Obama’s top economic adviser, Gene Sperling, confirmed the gloomy outlook in a closed-door lunch meeting Thursday with Senate Democrats, according to those present.
Senior Senate Republicans, meanwhile, were at work on a fallback plan that would not significantly restrain the national debt but would at least avert widespread economic damage by canceling tax increases scheduled to take effect next year for the vast majority of Americans. That strategy calls for Republicans to capitulate to Obama’s demand to let tax rates rise on wage and salary income for the wealthiest 2 percent of taxpayers.
But the approach would also seek to thwart the Democrats by trying to block other steps that would increase taxes paid by wealthy taxpayers, including higher rates on investment income and limits on the value of itemized deductions. This strategy would produce only about $440 billion in new taxes and give the Democrats even less revenue than Republicans had previously put on the table. In his initial offer earlier this month, Boehner had said he could support $800 billion in new tax revenue.
With a relatively low price in new taxes, the strategy, if successful, would represent a tactical victory for Republicans and shift the political burden onto Democrats to make greater concessions on federal spending.
Senate Minority Leader Mitch McConnell (R-Ky.) has floated the strategy among Republicans in both chambers, according to lawmakers and senior GOP aides. It has been rejected by Boehner and other House leaders, aides said.
Don Stewart, a spokesman for McConnell, denied that he was floating the idea. “The leader has held numerous discussions to hear input from his members, and many ideas have been raised,” he said.
But top GOP policy aides continued to refine the plan Thursday as a growing number of Senate Republicans clamored for action to prevent the fiscal crisis — for which, polls show, Republicans would be blamed.
“It’s bizarre. It’s truly bizarre. There’s no sense of urgency,” said retiring Sen. Olympia J. Snowe (R-Maine). “We’re lurching from deadline to deadline now. We do not want to create this as the new norm.”
The divide between Republicans in the House and Senate has become increasingly apparent in recent days.
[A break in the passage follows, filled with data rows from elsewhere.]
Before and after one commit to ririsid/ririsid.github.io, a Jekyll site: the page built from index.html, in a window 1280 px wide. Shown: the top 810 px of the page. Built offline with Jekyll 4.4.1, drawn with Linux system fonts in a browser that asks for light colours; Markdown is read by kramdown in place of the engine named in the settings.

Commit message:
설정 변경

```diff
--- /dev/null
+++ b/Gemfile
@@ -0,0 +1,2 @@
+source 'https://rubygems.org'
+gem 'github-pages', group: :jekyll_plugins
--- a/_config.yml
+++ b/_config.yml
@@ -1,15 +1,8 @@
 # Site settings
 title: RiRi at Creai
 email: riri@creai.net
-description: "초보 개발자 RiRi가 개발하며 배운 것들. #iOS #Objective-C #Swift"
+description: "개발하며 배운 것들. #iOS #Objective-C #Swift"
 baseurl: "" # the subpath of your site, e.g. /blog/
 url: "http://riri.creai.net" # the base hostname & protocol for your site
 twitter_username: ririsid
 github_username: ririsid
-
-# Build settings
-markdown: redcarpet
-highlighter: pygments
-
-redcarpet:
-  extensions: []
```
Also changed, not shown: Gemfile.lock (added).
While House leaders have roundly rejected any strategy that would let tax rates rise, the ranks of Senate Republicans who are willing to accept a small tax hike and continue the fight over spending early next year continue to grow.